Baetis Cripple, CDC Baetis, Sparkle Duns, and Parachute Baetis will imitate the blue-winged olives when they are hatching.

Early in the month you might encounter size 16-18 caddis. When imitating caddis on the slow sections of this river, use a good slow-water pattern such as the Casanova Caddis, CDC Caddis, or CDC Everything.

You also might try a Yellow Jacket fly. Sometimes these nasty little wasps are numerous, and trout will suck them down when they fall onto the water. An extended spell of freezing weather will bring these guys to an end, however.

By mid-month, you can expect cold mornings and evenings; your best fishing opportunities will be from 11:00 a.m. to 4:00 p.m.

Remember: the river is closed below the falls.

For more on October tactics and flies, see the Rivers in General report. See the Fall River report for current conditions, hatches, guides, and other information.



Grande Ronde River

What to Expect in October:

The Grande Ronde is a one of the most appealing steelhead rivers in the West. Not only does the river flow through a beautiful canyon, but it boasts classic water in which traditional tactics work well and most runs are obvious to anglers with only modest steelheading experience.

October is normally the best month to fish this river. The big question is WHEN in October. Optimum flows are 800-1200 cfs, which should be enough to draw fish in from the Snake. A little rain would help. On the other hand, the Grande Ronde can blow out big time during a storm, and can take several days to drop back to a fishable level.

A floating line should be sufficient for most of October, and early in the month you might even take some fish on a skater. But if the water temperature dips below 48 degrees switch to a sink-tip. Once the weather cools off, the best fishing will be between 10:00 a.m. and 3:00 p.m. Muddlers and other traditional patterns, such as Green Butt Skunks, work well.

Make sure you have licenses and tags for both Washington and Oregon; good fishing doesn't stop at the border. For maps and more information on this river, see Grande Ronde River for maps and details on this river.

This river's charms are not a secret. Expect crowds.

For more on October tactics and flies, see the Rivers in General report. See the Grande Ronde River report for current conditions, hatches, guides, and other information.



Hosmer Lake

What to Expect in October:
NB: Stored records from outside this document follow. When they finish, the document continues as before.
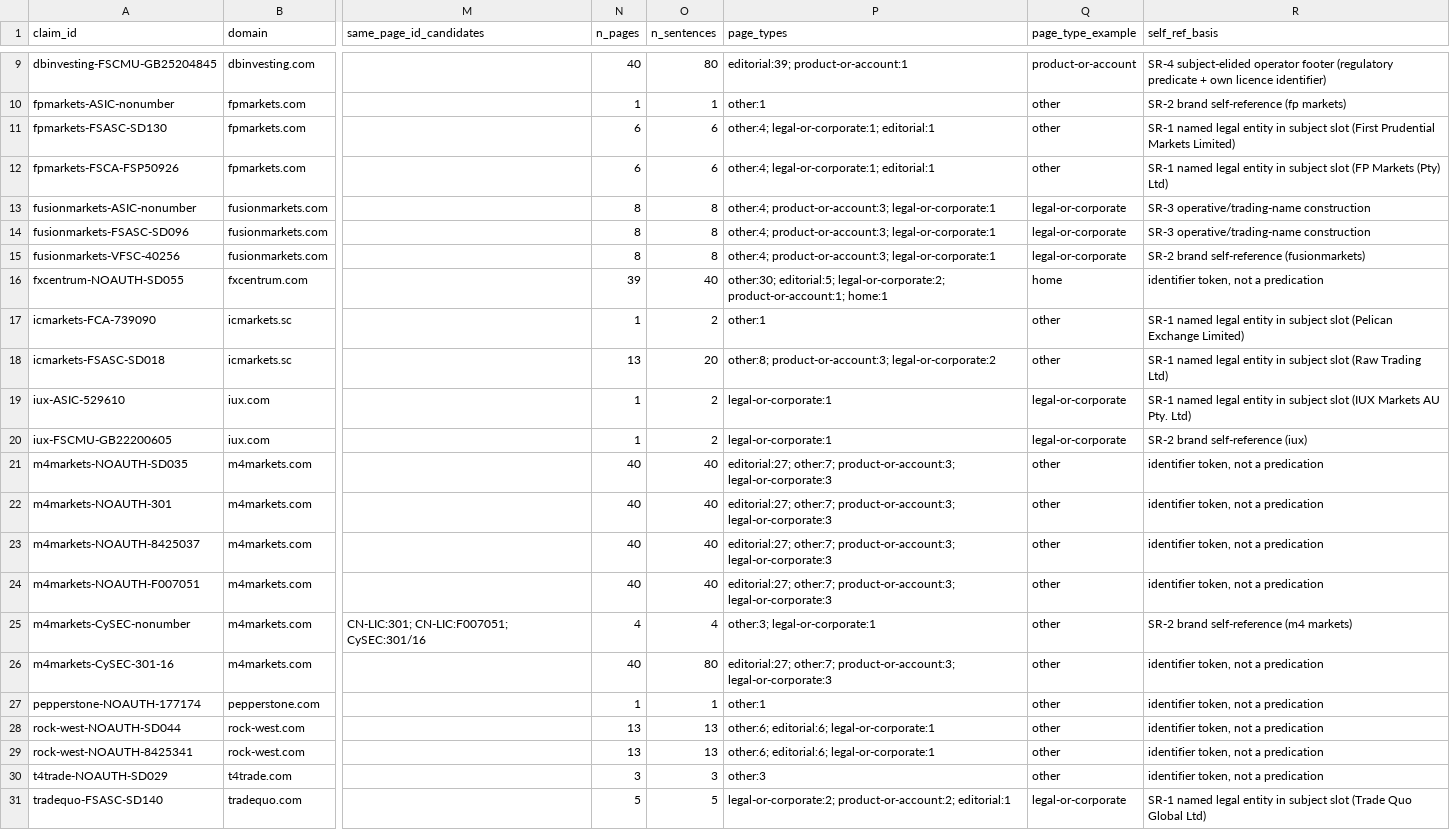
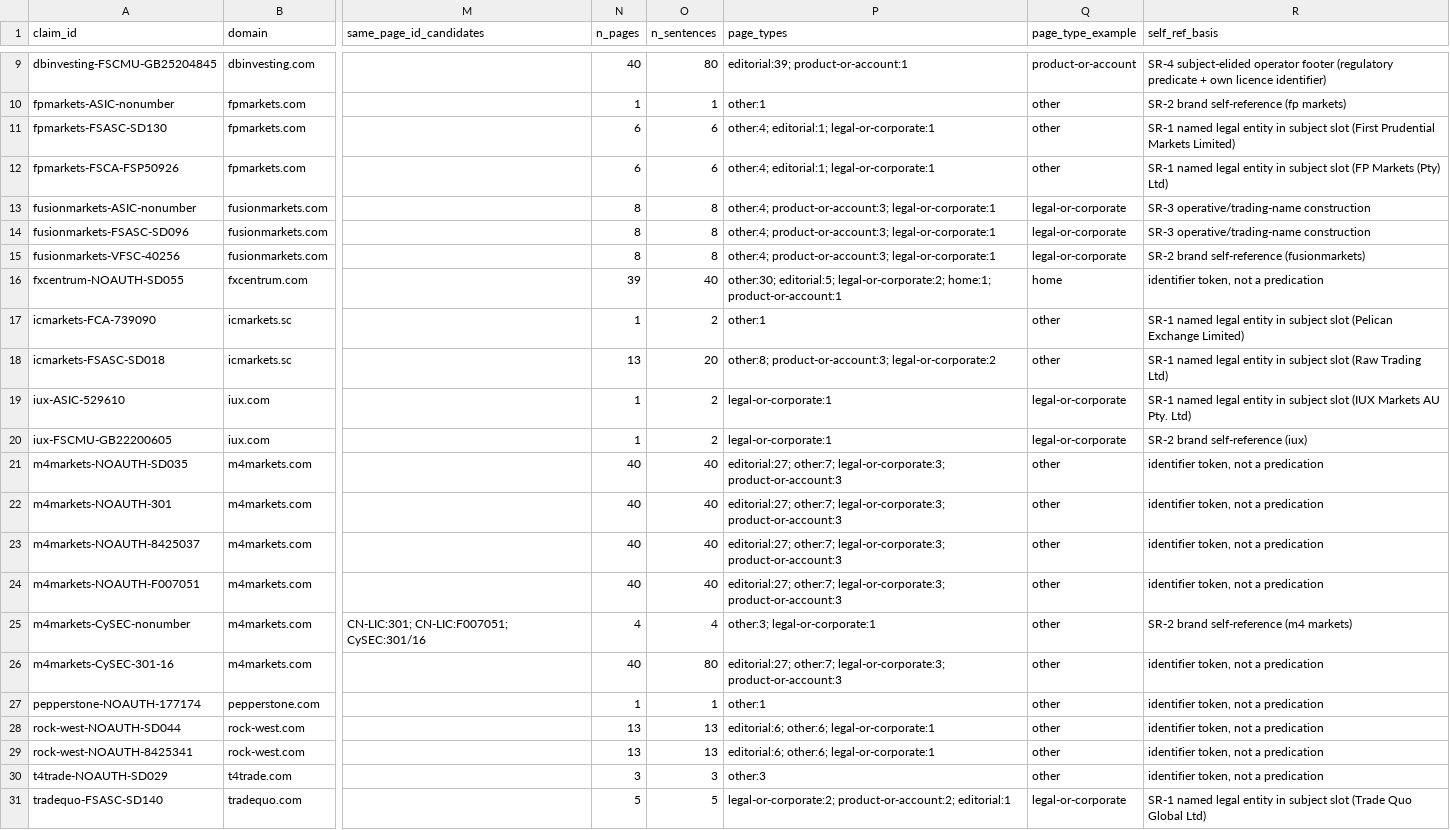
Before and after one commit to nathanskill/licence-anchoring, a CSV file: artifacts/claims/claim_units.csv, drawn as a sheet; only a part is shown, gaps mark what is left out; the diff names each change by its address in the sheet, - before the commit and + after, or states it on an @@ line.

```diff
--- a/artifacts/claims/claim_units.csv
+++ b/artifacts/claims/claim_units.csv
-P11:P12 (page_types): other:4; legal-or-corporate:1; editorial:1
+P11:P12 (page_types): other:4; editorial:1; legal-or-corporate:1
-P16 (page_types): …editorial:5; legal-or-corporate:2; product-or-account:1; home:1
+P16 (page_types): …editorial:5; legal-or-corporate:2; home:1; product-or-account:1
-P21:P24 (page_types): editorial:27; other:7; product-or-account:3; legal-or-corporate:3
+P21:P24 (page_types): editorial:27; other:7; legal-or-corporate:3; product-or-account:3
-P26 (page_types): editorial:27; other:7; product-or-account:3; legal-or-corporate:3
+P26 (page_types): editorial:27; other:7; legal-or-corporate:3; product-or-account:3
-P28:P29 (page_types): other:6; editorial:6; legal-or-corporate:1
+P28:P29 (page_types): editorial:6; other:6; legal-or-corporate:1
```
Also changed, not shown: 2 other files.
The Atlantic salmon are suckers for a moving white fly at this time of year. Some anglers insist on a fast retrieve, but in my experience it doesn't matter how you pull the fly. A white Woolly Bugger or similar pattern works well. Pink or yellow can also work.

Early in the month you might do well with an ant pattern, and you should keep your eyes peeled for a Callibaetis hatch or spinner fall.

Brook trout will be concentrated around the boat ramp and any rocky area. They will play hard-to-get, but if you approach them near dark with a deep midge tactic you might get a take.

Because Hosmer is at the north end of the Cascade Lakes Highway and backs up to South Sister, winter weather hits it earlier and harder than other fisheries in the area. Winter could come by the end of the month.

For more on October tactics and flies, see the Lakes in General report. See the Hosmer Lake report for current conditions, hatches, guides, and other information.



Klamath Lake

What to Expect in October:

Most of the migratory fish have moved into the Wood or Williamson, or are in the small spring creeks that feed the lake. You might find some fish in the Rocky Point area. Streamers such as a Seal Bugger should produce for you, but you'll have to keep moving around to find these highly-mobile bruisers. If--when--the weather turns frigid, forget this lake until spring.

For more on October tactics and flies, see the Lakes in General report. See the Klamath Lake report for current conditions, hatches, guides, and other information.



Klamath River

What to Expect in October:

The Keno section opens up on October 1. For agile anglers who hike down the canyon, there are good numbers of 14-18 inch rainbows, and not a few trout around five pounds. Use large, heavy flies, such as purple or black Rubber Legs, and drift them along current seams, into slower water, and near rocks. Use trout indicator tactics.

The area below the Boyle powerhouse and the Frain Ranch section about three miles below the powerhouse are good choices. This is great water for big dry flies. If frosts haven't killed off the hoppers, try a Parachute Hopper near the grassy banks. Cast your hopper into riffly water that has some sun on it.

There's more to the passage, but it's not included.